You hear a fair bit about experimental poetry on these virtual pages, but perhaps a little less so about experimental prose. So now's your chance, as Joanna Walsh has a new book out. Last year's Seed was a constraint-driven experimental digital novella inspired by Balenstrini's Tristano, Cortázar's Hopscotch and Perec's Life a User's Manual, and, says, Walsh "the craziest thing I've ever made". Which is a good start.

Her latest publication is Break.up: A Novel in Essays, out on Semiotext(e), and with this event its official launch. As the story's narrator crosses Europe, she both runs from and pursues a lover via emails, texts and PMs, creating a dream-like, almost exclusively online affair, throwing up questions about connection and communication.

This is Joanna's second novel - Hotel came out in 2015 on Bloomsbury - and she is also a prolific short story writer, with two collections published by Sheffield-based Northern Fiction Alliance indie house And Other Stories: Vertigo (2016) and Worlds From The Word's End (2017). The title story of the latter found its way into the rather very good Best British Short Stories 2015 anthology (alongside the likes of Man Booker shortlistee Alison Moore and national treasure Hilary Mantel, no less), while another piece of her short fiction, Femme Maison, from her now out-of-print collection Fractals: Short Stories (3:AM Press), was included in Salt's Best British Short Stories 2014.

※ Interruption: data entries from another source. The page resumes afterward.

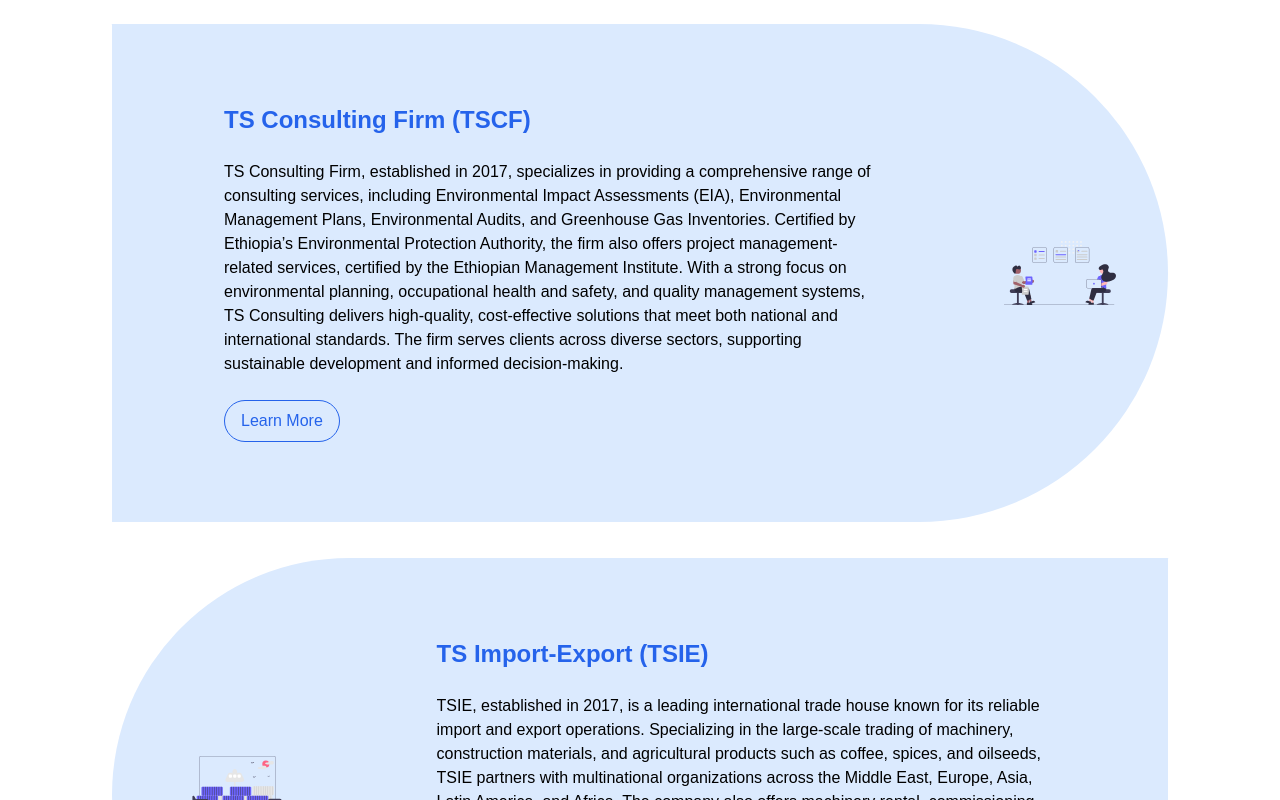
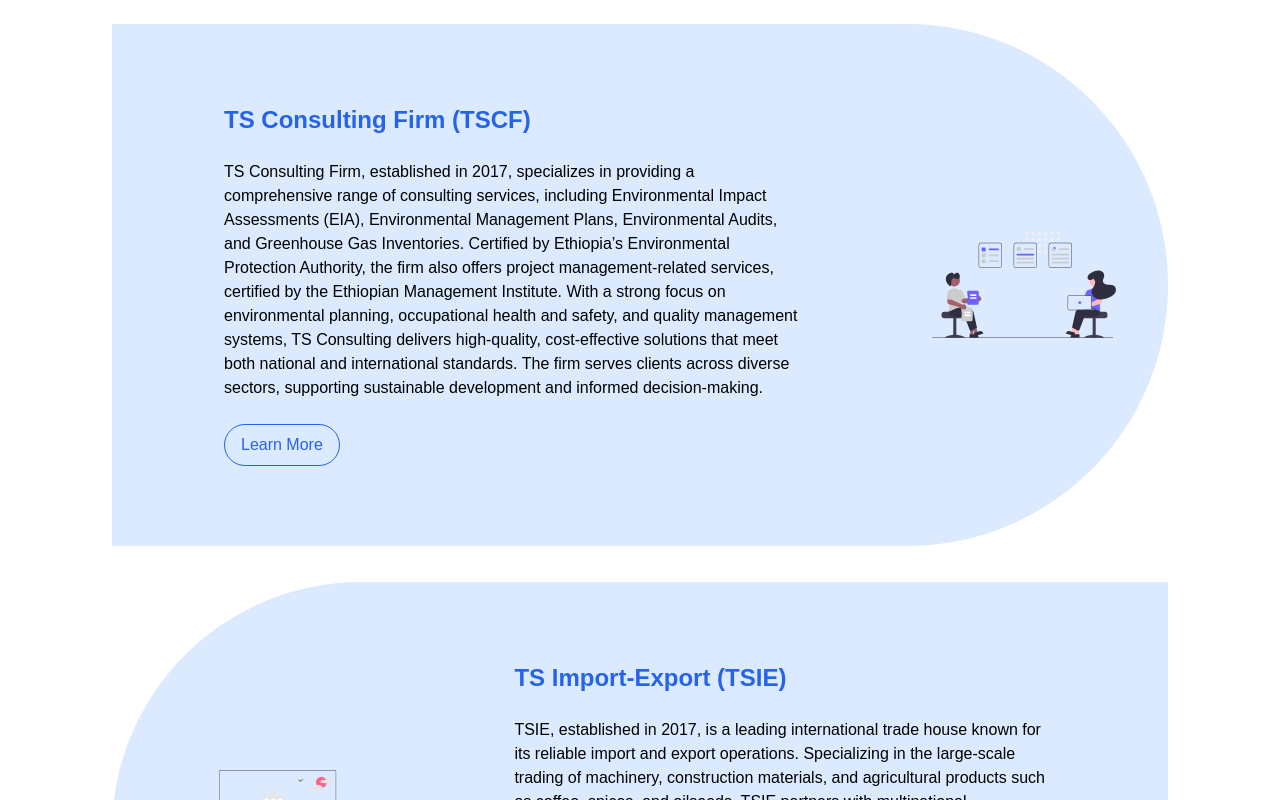
Before and after one commit to Zalbo-GJ/TS-Corporate, a Next.js app: page / in a window 1280 px wide. Shown: the part 1400-2200 px from the top of the page. Built offline with nearby package versions, Linux system fonts and the light colour scheme.

Commit message:
tree finally

```diff
--- a/src/components/ServiceCard.tsx
+++ b/src/components/ServiceCard.tsx
@@ -27,7 +27,7 @@ const ServiceCard: React.FC<ServiceCardProps> = ({
         <Image
           src={vector}
           alt="Icon"
-          className=" p-9 w-[150rem] lg:w-[96rem] object-cover  "
+          className=" p-9 w-[150rem] lg:h-[20rem] object-contain  "
         />
       </div>
       <div className="md:px-24 px-6 sm:px-9">
```
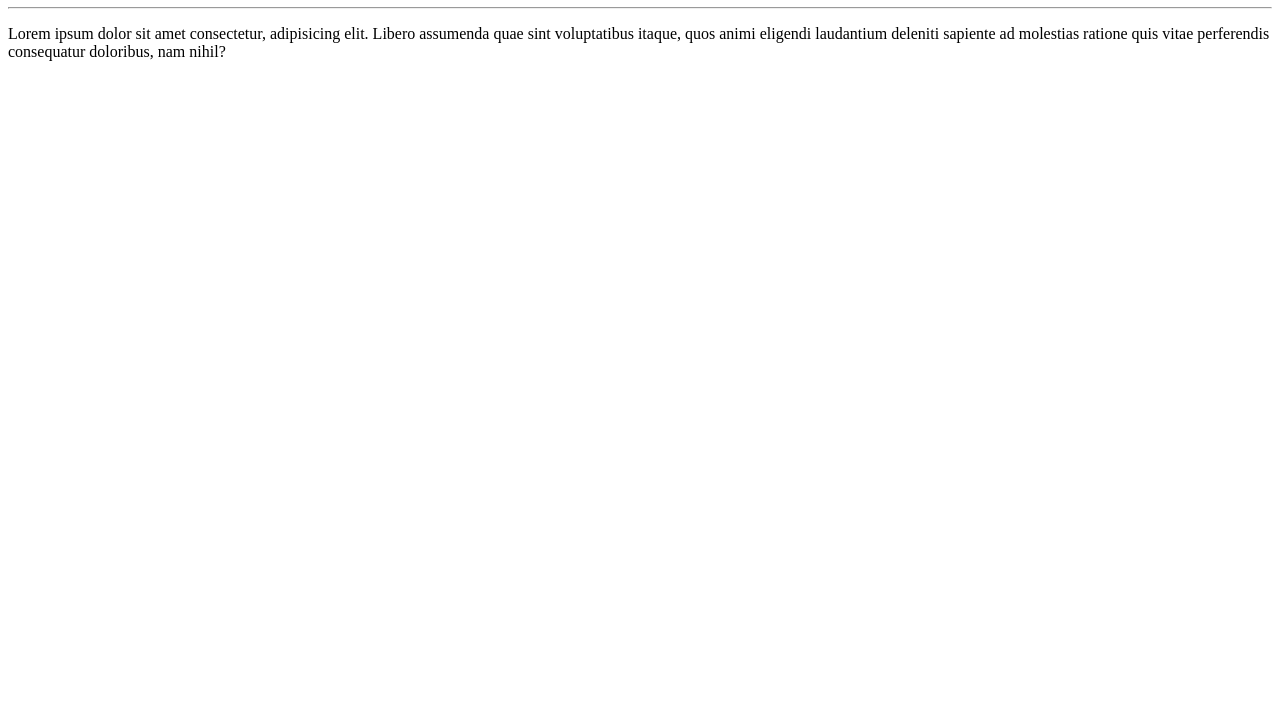
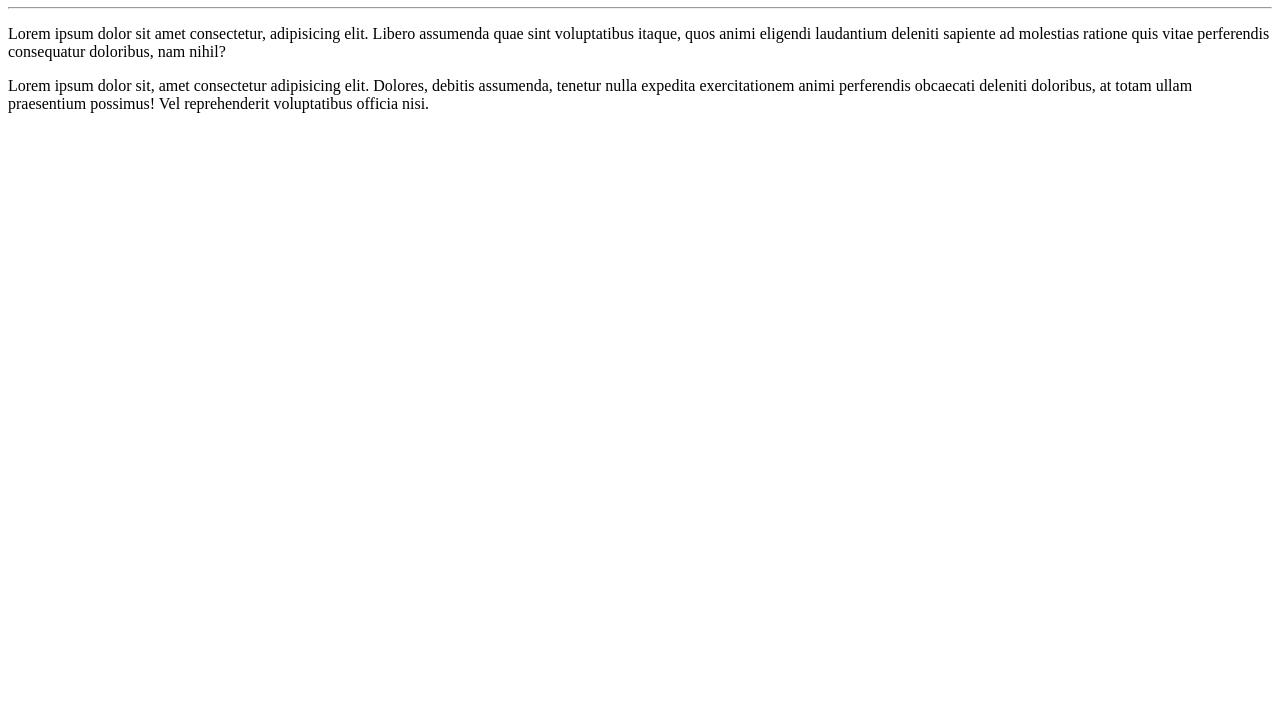
Before and after one commit to Valdeilson-lima/Ola-Mundo, a plain HTML site: page site-exemplo/index.html in a window 1280 px wide. Shown: the part 73-800 px from the top of the page. Drawn offline with Linux system fonts and the light colour scheme.

Commit message:
Adicionei um paragrafo

```diff
--- a/site-exemplo/index.html
+++ b/site-exemplo/index.html
@@ -9,5 +9,6 @@
     <h1>Olá, mundo!</h1>
     <hr>
     <P>Lorem ipsum dolor sit amet consectetur, adipisicing elit. Libero assumenda quae sint voluptatibus itaque, quos animi eligendi laudantium deleniti sapiente ad molestias ratione quis vitae perferendis consequatur doloribus, nam nihil?</P>
+    <p>Lorem ipsum dolor sit, amet consectetur adipisicing elit. Dolores, debitis assumenda, tenetur nulla expedita exercitationem animi perferendis obcaecati deleniti doloribus, at totam ullam praesentium possimus! Vel reprehenderit voluptatibus officia nisi.</p>
 </body>
 </html>
```
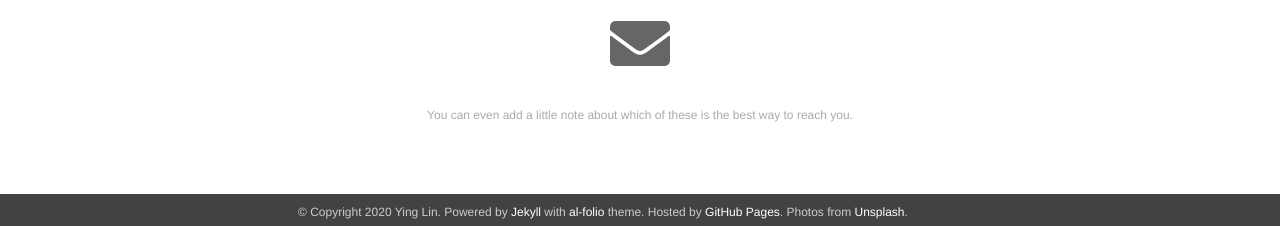
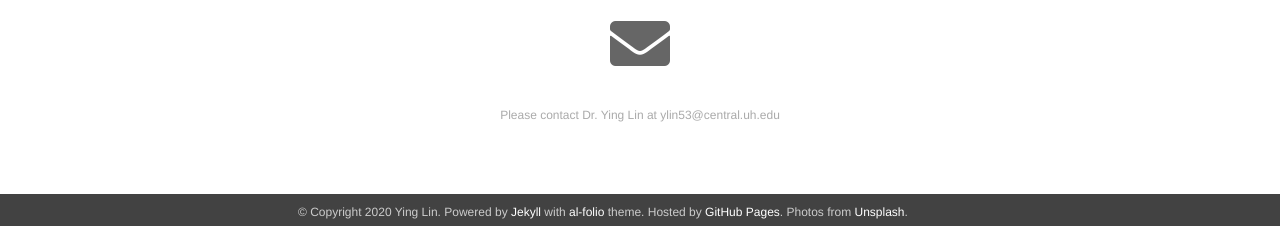
Before and after one commit to shines-lab/shines-lab.github.io, a Jekyll site: the page built from _pages/about.md, in a window 1280 px wide and 1207 px high. Shown: the part 978-1204 px from the top of the window. Built offline with Jekyll 4.4.1, drawn with Linux system fonts in a browser that asks for light colours; nearby versions of some CDN libraries.

Commit message:
Update _config.yml

```diff
--- a/_config.yml
+++ b/_config.yml
@@ -37,7 +37,7 @@ research_gate_profile: # your profile on ResearchGate
 blogger_url: # your blogger URL
 
 contact_note: >
-  You can even add a little note about which of these is the best way to reach you.
+  Please contact Dr. Ying Lin at ylin53@central.uh.edu
 
 google_analytics: UA-XXXXXXXXX # out your google-analytics code
 
```
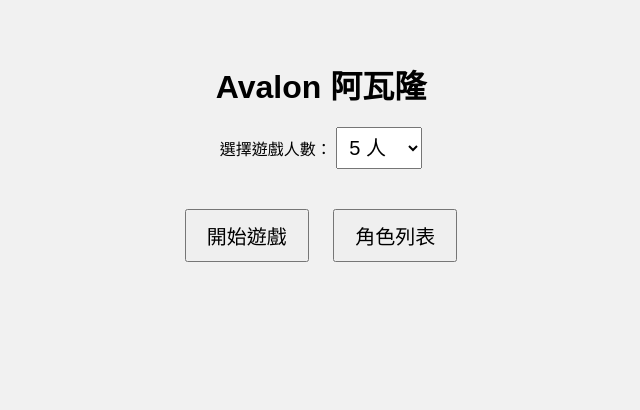
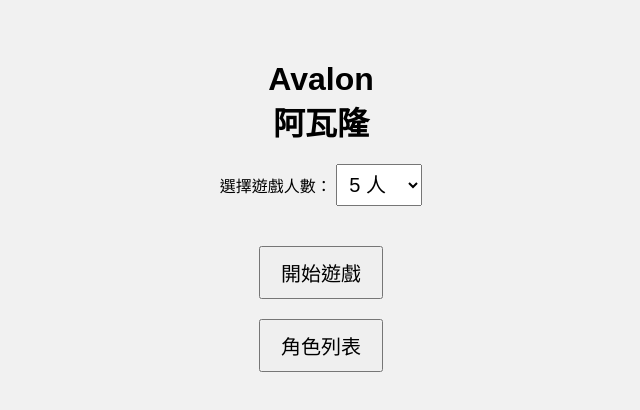
Before and after one commit to avalon-game/avalon-game.github.io, a plain HTML site: page index.html in a window 1280 px wide. Shown: the whole page, without its empty margins (319-959 px from the left). Drawn offline with Linux system fonts and the light colour scheme.

Commit message:
Update index.html

```diff
--- a/index.html
+++ b/index.html
@@ -8,7 +8,10 @@
 </head>
 <body>
     <div class="container">
-        <h1>Avalon 阿瓦隆</h1>
+        <h1>
+            Avalon<br>
+            <span class="subtitle">阿瓦隆</span>
+        </h1>
 
         <label for="player-count">選擇遊戲人數：</label>
         <select id="player-count">
@@ -21,7 +24,7 @@
         </select>
 
         <div class="button-group">
-            <button onclick="startGame()">開始遊戲</button>
+            <button onclick="startGame()">開始遊戲</button><br>
             <button onclick="showRoleList()">角色列表</button>
         </div>
     </div>
@@ -30,11 +33,11 @@
         function startGame() {
             const count = document.getElementById("player-count").value;
             localStorage.setItem("playerCount", count);
-            window.location.href = "game.html";  // 之後你會自己建立這個頁面
+            window.location.href = "game.html";
         }
 
         function showRoleList() {
-            window.location.href = "roles.html";  // 之後你會自己建立這個頁面
+            window.location.href = "roles.html";
         }
     </script>
 </body>
```
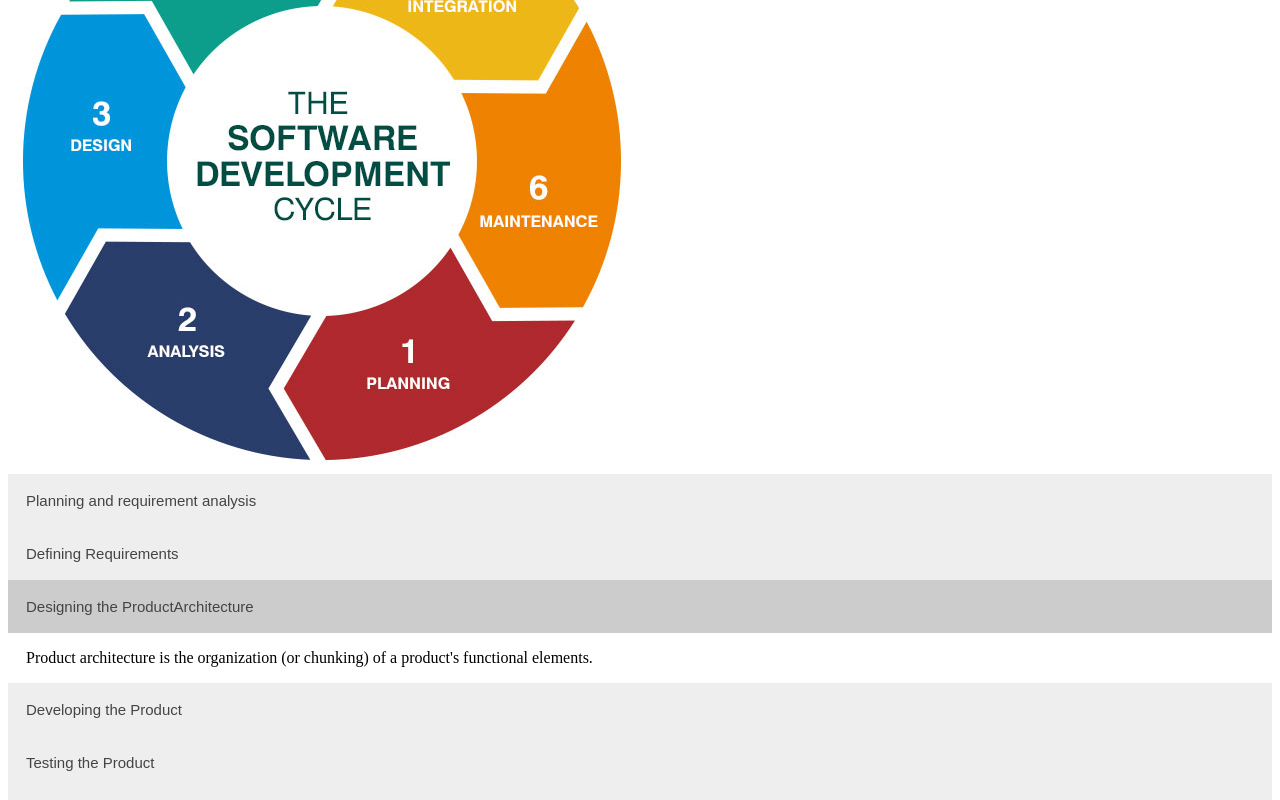
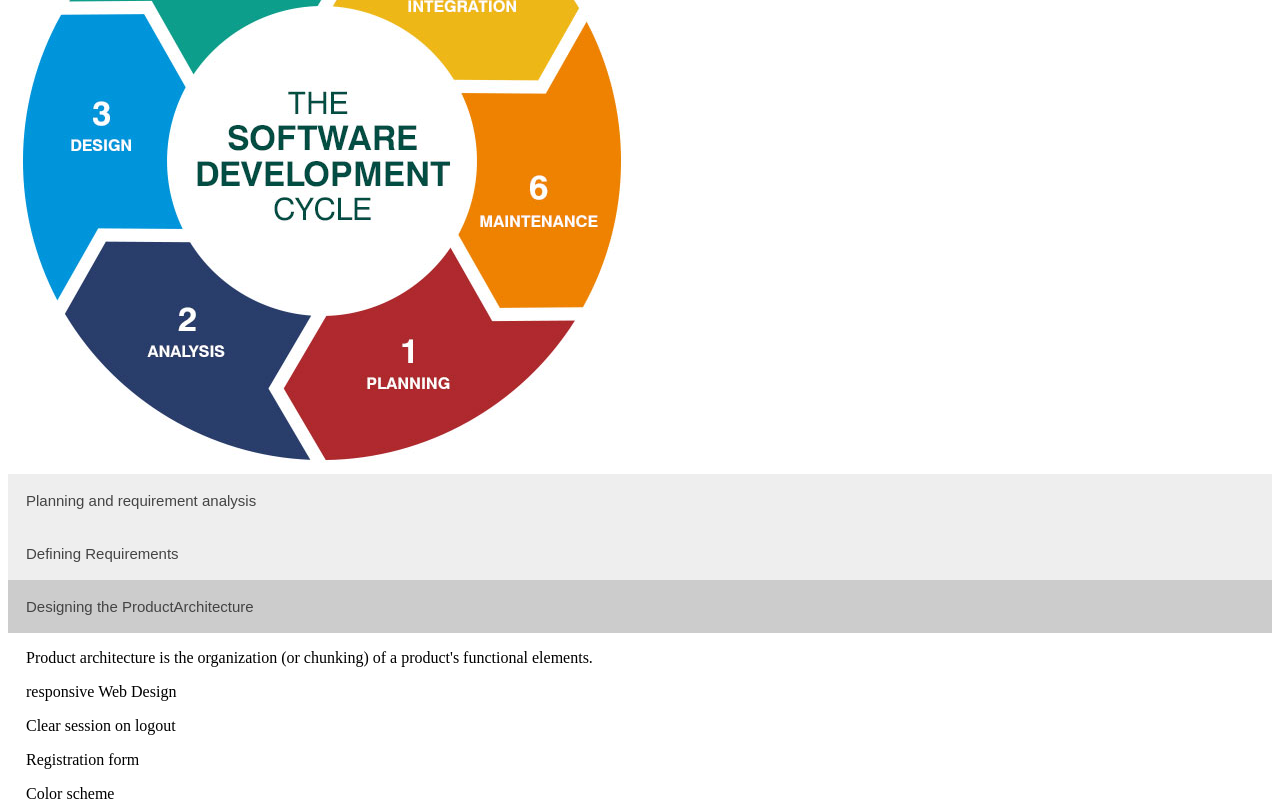
Before and after one commit to MaxTsobirev/SDLC-page, a plain HTML site: page index.html in a window 1280 px wide. Both pictures are taken after a click on the button "Designing the ProductArchitecture". Shown: the part 253-1053 px from the top of the page. Drawn offline with Linux system fonts and the light colour scheme.

Commit message:
Update index.html

```diff
--- a/index.html
+++ b/index.html
@@ -50,6 +50,10 @@
 <button class="accordion">Designing the ProductArchitecture</button>
 <div class="panel">
   <p>Product architecture is the organization (or chunking) of a product's functional elements.</p>
+  <p>responsive Web Design</p>
+  <p>Clear session on logout</p>
+  <p>Registration form </p>
+  <p>Color scheme</p>
 </div>
 
 <button class="accordion">Developing the Product</button>
@@ -65,6 +69,7 @@
 <button class="accordion">Deployment in the Market and Maintenance</button>
 <div class="panel">
   <p>The global predictive maintenance market is segmented into component, deployment model, technique, stakeholder, industry vertical, and region.</p>
+  <p>Staging and Production </p>
 </div>
 
 <script>
```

Walsh's work has been published by Granta, The London Review of Books, The White Review and elsewhere, and she's a contributing editor at 3:AM Magazine. She's also one of this term's Centre for New Writing's writers in residence, or Burgess Fellows, as they're now known (the other being Kayo Chingonyi), but somehow she's managed to find time to chat about her work to Dr Kaye Mitchell of the University of Manchester. Sounds as if they'll have plenty to cover!